In early October the Aquarium hatched giant sea bass larvae after a spawning event. One of these larvae survived and is now thriving behind the scenes.
Giant sea bass, which are listed as endangered, are difficult to breed in aquarium environments. Only one other facility has had success in breeding giant sea bass. The Aquarium was able to raise one juvenile to forty-three days in 2003, but this year’s surviving fish has now surpassed that milestone, and husbandry staff members foresee its long-term survival.
The Aquarium of the Pacific is the first public aquarium to successfully breed and raise this species.
The 2003 spawning event occurred when exhibit temperature in Honda Blue Cavern, where the Aquarium’s three adults live, reached 65 degrees F. In 2016 husbandry staff adjusted the water to the same temperature. Within a few days, courtship behavior in the well-established pair was observed, and over the next several days six spawning events took place.

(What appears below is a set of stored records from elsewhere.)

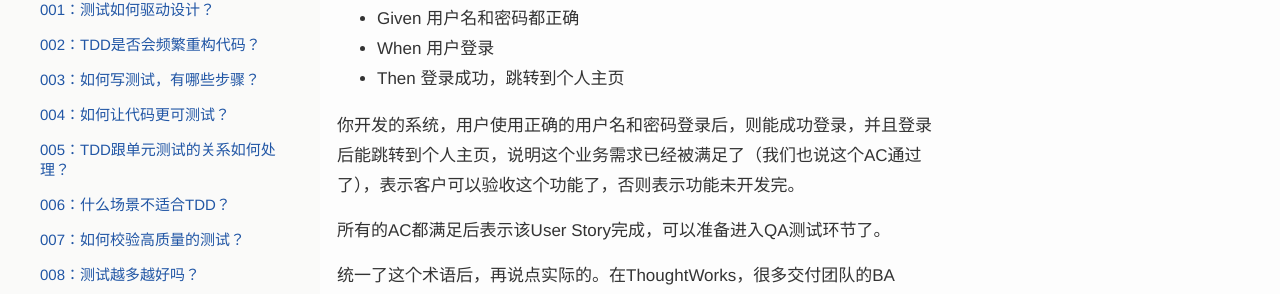
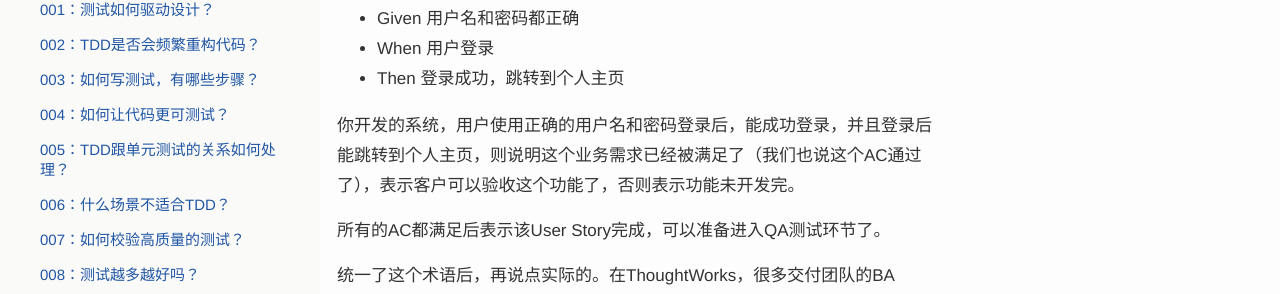
Before and after one commit to xp-bootcamp/xp-bootcamp.github.io, a Jekyll site: the page built from page/tdd/questions/012.md, in a window 1280 px wide and 900 px high, scrolled down 328 px. Shown: the part 144-438 px from the top of the window. Built offline with Jekyll 4.4.1, drawn with Linux system fonts in a browser that asks for light colours; nearby versions of some CDN libraries; comment, search, counter and statistics services are not loaded; a style sheet for code colours, icons or effects is not loaded.

Commit message:
Update
Signed-off-by: Yuan Shenjian <sjyuan@thoughtworks.com>

```diff
--- a/page/tdd/questions/012.md
+++ b/page/tdd/questions/012.md
@@ -18,7 +18,7 @@ tag: tdd-question-100
 - When 用户登录
 - Then 登录成功，跳转到个人主页
 
-你开发的系统，用户使用正确的用户名和密码登录后，则能成功登录，并且登录后能跳转到个人主页，说明这个业务需求已经被满足了（我们也说这个AC通过了），表示客户可以验收这个功能了，否则表示功能未开发完。
+你开发的系统，用户使用正确的用户名和密码登录后，能成功登录，并且登录后能跳转到个人主页，则说明这个业务需求已经被满足了（我们也说这个AC通过了），表示客户可以验收这个功能了，否则表示功能未开发完。
 
 所有的AC都满足后表示该User Story完成，可以准备进入QA测试环节了。
 
```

Most of the larvae did not survive past the hatch date.
The Aquarium’s work to reproduce this species is particularly important because giant sea bass are listed as Critically Endangered on the International Union for Conservation of Nature’s Red List.